**What is needed:** Some lines below hold "avant". Pick them out and copy them.

[Dataset records Boundary: Start]

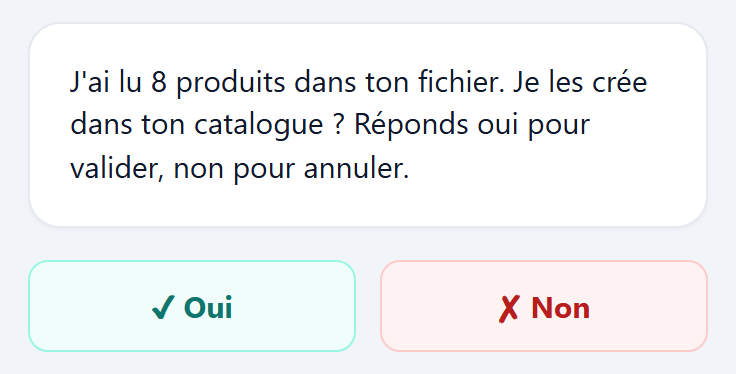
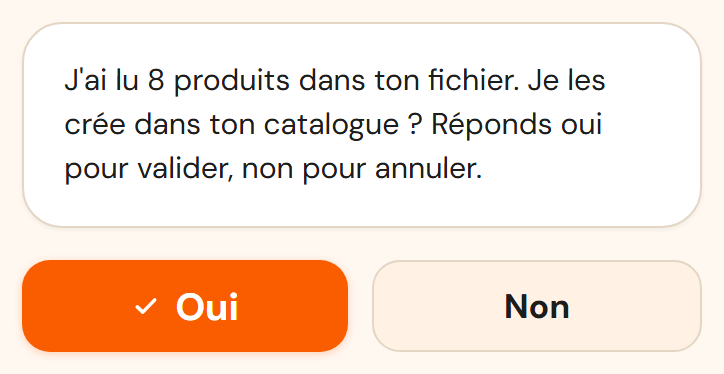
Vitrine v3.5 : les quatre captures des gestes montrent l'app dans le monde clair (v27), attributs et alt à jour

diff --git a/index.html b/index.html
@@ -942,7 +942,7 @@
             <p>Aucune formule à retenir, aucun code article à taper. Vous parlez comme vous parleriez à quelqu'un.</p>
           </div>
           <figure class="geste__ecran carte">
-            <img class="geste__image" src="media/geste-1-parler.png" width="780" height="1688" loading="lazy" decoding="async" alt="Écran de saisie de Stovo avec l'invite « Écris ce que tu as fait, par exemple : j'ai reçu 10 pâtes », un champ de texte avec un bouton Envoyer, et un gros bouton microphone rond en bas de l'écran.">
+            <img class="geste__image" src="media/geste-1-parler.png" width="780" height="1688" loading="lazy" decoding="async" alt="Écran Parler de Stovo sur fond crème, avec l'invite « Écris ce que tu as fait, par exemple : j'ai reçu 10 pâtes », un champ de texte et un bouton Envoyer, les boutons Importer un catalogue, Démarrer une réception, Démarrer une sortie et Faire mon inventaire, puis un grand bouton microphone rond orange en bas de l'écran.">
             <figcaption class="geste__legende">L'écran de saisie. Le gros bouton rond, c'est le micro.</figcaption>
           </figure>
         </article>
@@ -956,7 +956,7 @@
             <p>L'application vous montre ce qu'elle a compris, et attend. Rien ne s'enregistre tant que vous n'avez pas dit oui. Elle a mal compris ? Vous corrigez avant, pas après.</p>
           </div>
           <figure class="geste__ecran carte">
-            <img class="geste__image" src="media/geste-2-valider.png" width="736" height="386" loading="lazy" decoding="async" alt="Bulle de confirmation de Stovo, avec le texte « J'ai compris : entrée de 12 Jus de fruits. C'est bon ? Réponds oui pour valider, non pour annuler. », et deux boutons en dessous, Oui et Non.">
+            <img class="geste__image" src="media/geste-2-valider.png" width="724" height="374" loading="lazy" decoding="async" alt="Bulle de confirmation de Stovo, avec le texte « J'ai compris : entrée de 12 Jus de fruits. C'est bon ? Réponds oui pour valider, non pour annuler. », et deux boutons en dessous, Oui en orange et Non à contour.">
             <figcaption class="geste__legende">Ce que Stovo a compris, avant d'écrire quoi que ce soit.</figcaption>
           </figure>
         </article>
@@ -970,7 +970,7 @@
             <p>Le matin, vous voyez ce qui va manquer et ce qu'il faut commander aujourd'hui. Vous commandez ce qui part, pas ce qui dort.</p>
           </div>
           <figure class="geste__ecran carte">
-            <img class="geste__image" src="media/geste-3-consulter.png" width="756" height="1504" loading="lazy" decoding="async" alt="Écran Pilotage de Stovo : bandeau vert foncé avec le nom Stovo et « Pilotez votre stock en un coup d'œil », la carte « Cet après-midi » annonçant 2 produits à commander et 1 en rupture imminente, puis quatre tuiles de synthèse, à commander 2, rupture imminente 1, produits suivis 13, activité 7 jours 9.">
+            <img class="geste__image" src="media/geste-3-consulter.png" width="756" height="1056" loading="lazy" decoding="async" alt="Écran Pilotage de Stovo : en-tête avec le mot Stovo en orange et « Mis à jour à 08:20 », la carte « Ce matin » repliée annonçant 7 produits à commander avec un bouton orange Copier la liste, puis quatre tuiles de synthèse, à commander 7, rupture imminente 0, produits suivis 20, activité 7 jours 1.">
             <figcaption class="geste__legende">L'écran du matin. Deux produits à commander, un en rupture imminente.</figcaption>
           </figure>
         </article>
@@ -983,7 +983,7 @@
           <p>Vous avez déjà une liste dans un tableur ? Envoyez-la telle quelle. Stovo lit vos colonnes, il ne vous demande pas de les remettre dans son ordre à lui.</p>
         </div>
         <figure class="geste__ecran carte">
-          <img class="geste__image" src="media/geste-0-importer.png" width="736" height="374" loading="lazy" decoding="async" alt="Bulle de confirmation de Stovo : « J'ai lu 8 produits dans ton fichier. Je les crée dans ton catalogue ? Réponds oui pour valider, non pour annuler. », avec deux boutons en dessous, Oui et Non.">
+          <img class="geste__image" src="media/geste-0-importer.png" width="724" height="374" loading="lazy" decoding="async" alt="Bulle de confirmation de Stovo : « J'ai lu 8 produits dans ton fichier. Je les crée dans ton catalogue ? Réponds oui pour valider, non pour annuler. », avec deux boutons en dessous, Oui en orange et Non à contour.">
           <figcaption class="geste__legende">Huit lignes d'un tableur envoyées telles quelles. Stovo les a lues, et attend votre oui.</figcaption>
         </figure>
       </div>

[Dataset records Boundary: End]

**Your response:**
             <p>L'application vous montre ce qu'elle a compris, et attend. Rien ne s'enregistre tant que vous n'avez pas dit oui. Elle a mal compris ? Vous corrigez avant, pas après.</p>
             <figcaption class="geste__legende">Ce que Stovo a compris, avant d'écrire quoi que ce soit.</figcaption>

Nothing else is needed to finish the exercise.